• [Task brief] Give back each entry unchanged, minus pictures.

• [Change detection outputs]
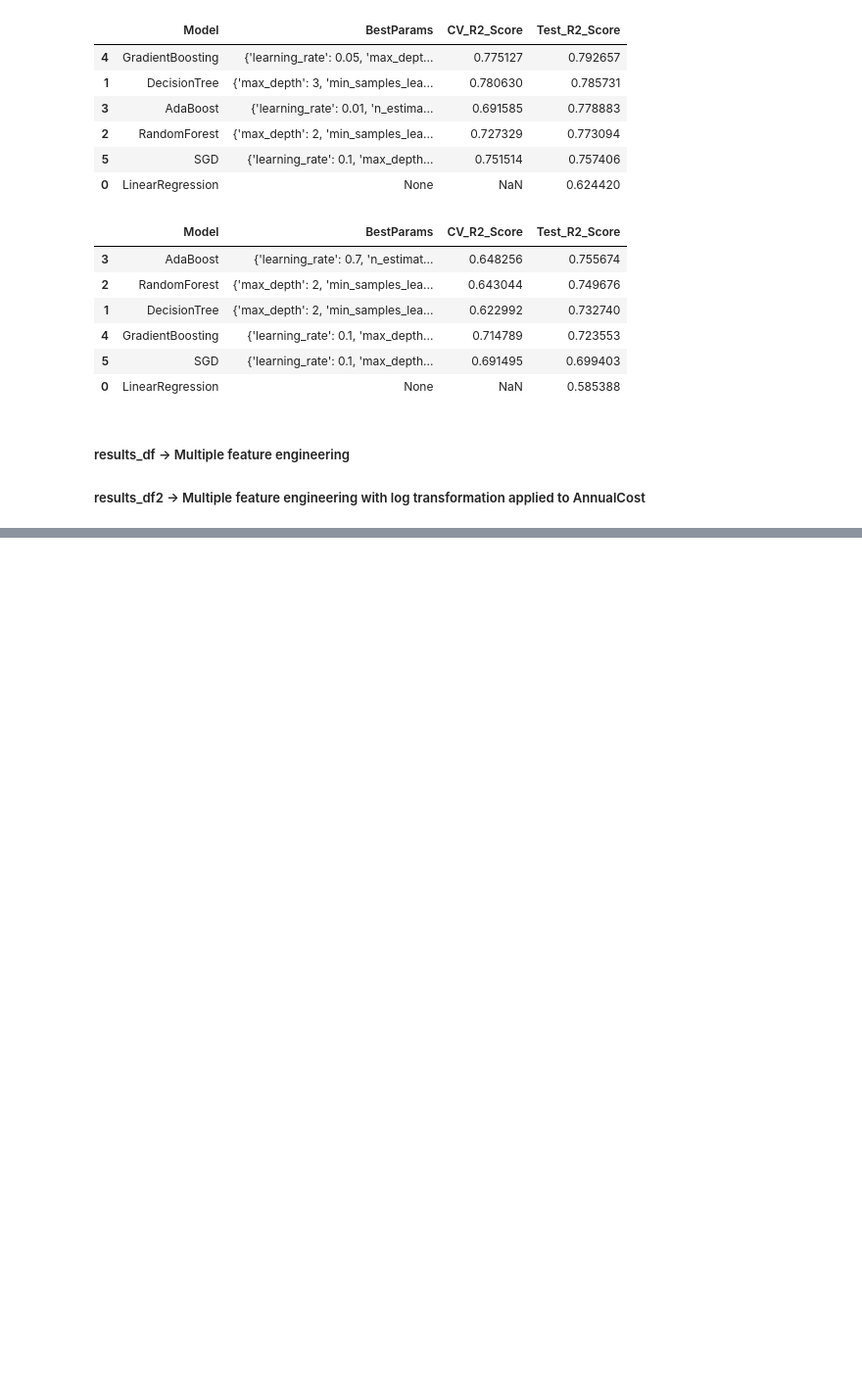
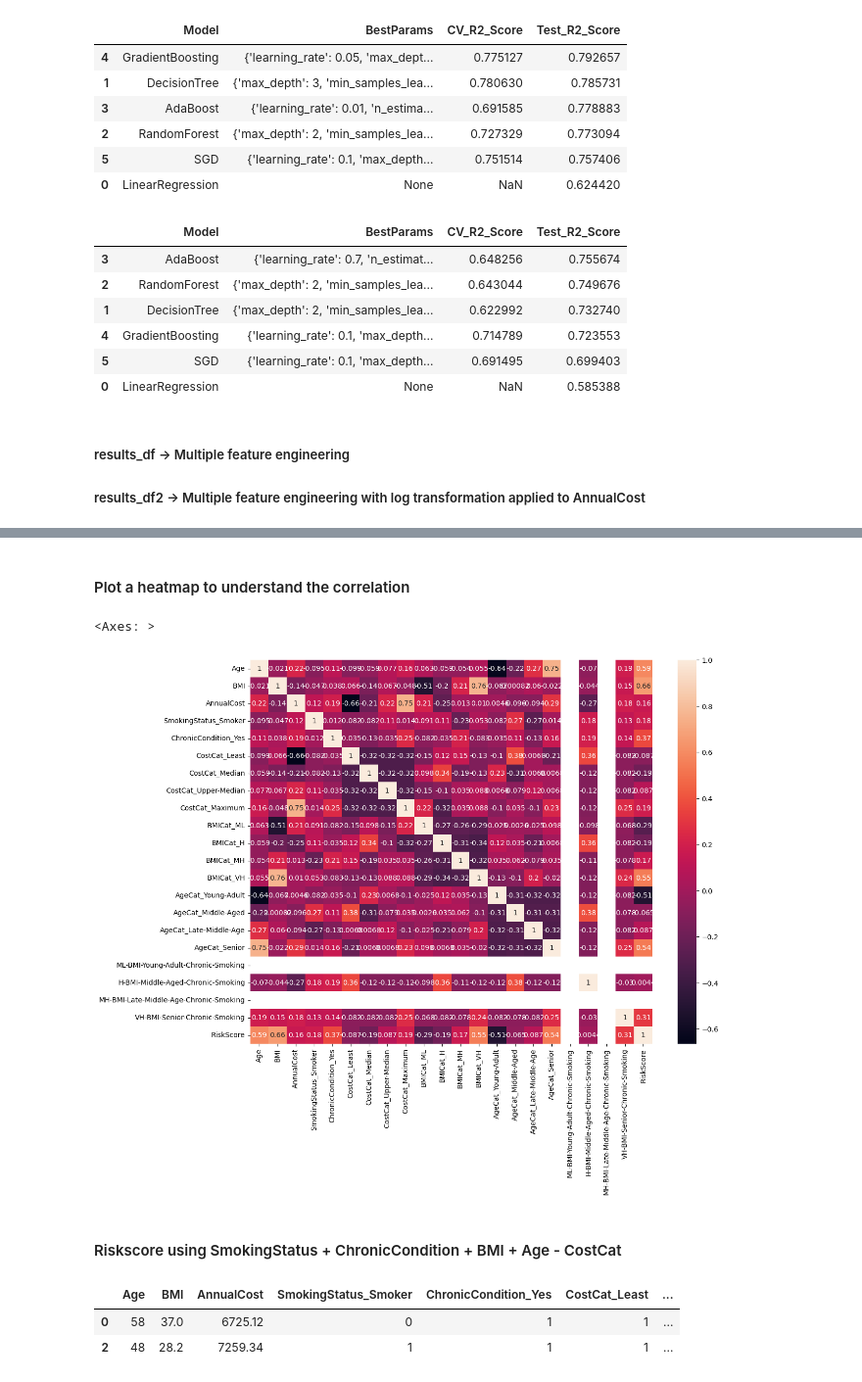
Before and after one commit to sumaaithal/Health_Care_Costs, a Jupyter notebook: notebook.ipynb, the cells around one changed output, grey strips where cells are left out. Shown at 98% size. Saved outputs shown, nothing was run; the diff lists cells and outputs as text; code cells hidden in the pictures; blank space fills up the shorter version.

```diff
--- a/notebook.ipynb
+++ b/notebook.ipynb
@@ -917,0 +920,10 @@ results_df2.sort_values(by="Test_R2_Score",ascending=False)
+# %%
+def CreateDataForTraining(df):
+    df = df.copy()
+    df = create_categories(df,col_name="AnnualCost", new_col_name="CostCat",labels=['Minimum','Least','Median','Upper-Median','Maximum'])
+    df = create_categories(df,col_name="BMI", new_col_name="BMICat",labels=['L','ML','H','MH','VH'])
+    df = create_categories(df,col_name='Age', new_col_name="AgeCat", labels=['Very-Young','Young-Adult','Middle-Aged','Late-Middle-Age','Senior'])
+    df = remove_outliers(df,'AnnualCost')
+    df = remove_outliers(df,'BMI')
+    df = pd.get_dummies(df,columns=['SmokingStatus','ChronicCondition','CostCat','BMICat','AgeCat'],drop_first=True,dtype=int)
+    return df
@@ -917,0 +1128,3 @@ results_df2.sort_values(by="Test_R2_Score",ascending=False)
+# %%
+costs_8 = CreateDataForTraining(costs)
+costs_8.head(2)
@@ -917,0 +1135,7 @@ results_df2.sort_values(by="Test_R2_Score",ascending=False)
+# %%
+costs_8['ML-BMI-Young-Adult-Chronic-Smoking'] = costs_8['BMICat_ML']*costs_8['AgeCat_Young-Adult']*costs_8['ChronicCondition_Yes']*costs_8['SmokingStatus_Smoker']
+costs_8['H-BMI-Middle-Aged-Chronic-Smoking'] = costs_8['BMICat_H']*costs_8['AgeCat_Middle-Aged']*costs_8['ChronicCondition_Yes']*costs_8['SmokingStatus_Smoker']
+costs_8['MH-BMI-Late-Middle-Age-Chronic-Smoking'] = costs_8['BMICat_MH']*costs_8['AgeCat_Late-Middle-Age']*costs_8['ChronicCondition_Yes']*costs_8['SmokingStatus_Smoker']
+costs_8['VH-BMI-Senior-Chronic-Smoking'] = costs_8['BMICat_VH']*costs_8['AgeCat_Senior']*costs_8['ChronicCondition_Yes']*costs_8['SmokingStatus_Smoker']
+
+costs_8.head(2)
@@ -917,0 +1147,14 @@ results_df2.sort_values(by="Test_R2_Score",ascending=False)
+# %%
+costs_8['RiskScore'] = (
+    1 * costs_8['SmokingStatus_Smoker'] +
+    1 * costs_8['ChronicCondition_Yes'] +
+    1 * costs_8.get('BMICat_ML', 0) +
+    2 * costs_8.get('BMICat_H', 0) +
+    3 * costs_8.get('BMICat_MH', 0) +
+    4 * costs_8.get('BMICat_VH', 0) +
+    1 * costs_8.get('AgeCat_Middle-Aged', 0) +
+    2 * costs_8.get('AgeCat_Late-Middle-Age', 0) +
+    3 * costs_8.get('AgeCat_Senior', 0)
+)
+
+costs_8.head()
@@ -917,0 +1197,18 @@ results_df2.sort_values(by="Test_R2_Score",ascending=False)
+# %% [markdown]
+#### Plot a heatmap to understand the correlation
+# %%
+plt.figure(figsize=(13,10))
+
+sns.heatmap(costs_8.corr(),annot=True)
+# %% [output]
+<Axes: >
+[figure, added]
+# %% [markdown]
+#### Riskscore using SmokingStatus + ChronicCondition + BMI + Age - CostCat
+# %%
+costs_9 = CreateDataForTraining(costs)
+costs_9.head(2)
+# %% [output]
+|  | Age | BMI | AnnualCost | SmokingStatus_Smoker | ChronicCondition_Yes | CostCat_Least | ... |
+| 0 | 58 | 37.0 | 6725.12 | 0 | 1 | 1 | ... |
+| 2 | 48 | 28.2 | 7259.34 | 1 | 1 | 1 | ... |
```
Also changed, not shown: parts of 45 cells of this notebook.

• [Response to the task]
Before and after one commit to sumaaithal/Health_Care_Costs, a Jupyter notebook: notebook.ipynb, the cells around one changed output, grey strips where cells are left out. Shown at 98% size. Saved outputs shown, nothing was run; the diff lists cells and outputs as text; code cells hidden in the pictures; blank space fills up the shorter version.

```diff
--- a/notebook.ipynb
+++ b/notebook.ipynb
@@ -917,0 +920,10 @@ results_df2.sort_values(by="Test_R2_Score",ascending=False)
+# %%
+def CreateDataForTraining(df):
+    df = df.copy()
+    df = create_categories(df,col_name="AnnualCost", new_col_name="CostCat",labels=['Minimum','Least','Median','Upper-Median','Maximum'])
+    df = create_categories(df,col_name="BMI", new_col_name="BMICat",labels=['L','ML','H','MH','VH'])
+    df = create_categories(df,col_name='Age', new_col_name="AgeCat", labels=['Very-Young','Young-Adult','Middle-Aged','Late-Middle-Age','Senior'])
+    df = remove_outliers(df,'AnnualCost')
+    df = remove_outliers(df,'BMI')
+    df = pd.get_dummies(df,columns=['SmokingStatus','ChronicCondition','CostCat','BMICat','AgeCat'],drop_first=True,dtype=int)
+    return df
@@ -917,0 +1128,3 @@ results_df2.sort_values(by="Test_R2_Score",ascending=False)
+# %%
+costs_8 = CreateDataForTraining(costs)
+costs_8.head(2)
@@ -917,0 +1135,7 @@ results_df2.sort_values(by="Test_R2_Score",ascending=False)
+# %%
+costs_8['ML-BMI-Young-Adult-Chronic-Smoking'] = costs_8['BMICat_ML']*costs_8['AgeCat_Young-Adult']*costs_8['ChronicCondition_Yes']*costs_8['SmokingStatus_Smoker']
+costs_8['H-BMI-Middle-Aged-Chronic-Smoking'] = costs_8['BMICat_H']*costs_8['AgeCat_Middle-Aged']*costs_8['ChronicCondition_Yes']*costs_8['SmokingStatus_Smoker']
+costs_8['MH-BMI-Late-Middle-Age-Chronic-Smoking'] = costs_8['BMICat_MH']*costs_8['AgeCat_Late-Middle-Age']*costs_8['ChronicCondition_Yes']*costs_8['SmokingStatus_Smoker']
+costs_8['VH-BMI-Senior-Chronic-Smoking'] = costs_8['BMICat_VH']*costs_8['AgeCat_Senior']*costs_8['ChronicCondition_Yes']*costs_8['SmokingStatus_Smoker']
+
+costs_8.head(2)
@@ -917,0 +1147,14 @@ results_df2.sort_values(by="Test_R2_Score",ascending=False)
+# %%
+costs_8['RiskScore'] = (
+    1 * costs_8['SmokingStatus_Smoker'] +
+    1 * costs_8['ChronicCondition_Yes'] +
+    1 * costs_8.get('BMICat_ML', 0) +
+    2 * costs_8.get('BMICat_H', 0) +
+    3 * costs_8.get('BMICat_MH', 0) +
+    4 * costs_8.get('BMICat_VH', 0) +
+    1 * costs_8.get('AgeCat_Middle-Aged', 0) +
+    2 * costs_8.get('AgeCat_Late-Middle-Age', 0) +
+    3 * costs_8.get('AgeCat_Senior', 0)
+)
+
+costs_8.head()
@@ -917,0 +1197,18 @@ results_df2.sort_values(by="Test_R2_Score",ascending=False)
+# %% [markdown]
+#### Plot a heatmap to understand the correlation
+# %%
+plt.figure(figsize=(13,10))
+
+sns.heatmap(costs_8.corr(),annot=True)
+# %% [output]
+<Axes: >
+[figure, added]
+# %% [markdown]
+#### Riskscore using SmokingStatus + ChronicCondition + BMI + Age - CostCat
+# %%
+costs_9 = CreateDataForTraining(costs)
+costs_9.head(2)
+# %% [output]
+|  | Age | BMI | AnnualCost | SmokingStatus_Smoker | ChronicCondition_Yes | CostCat_Least | ... |
+| 0 | 58 | 37.0 | 6725.12 | 0 | 1 | 1 | ... |
+| 2 | 48 | 28.2 | 7259.34 | 1 | 1 | 1 | ... |
```
Also changed, not shown: parts of 45 cells of this notebook.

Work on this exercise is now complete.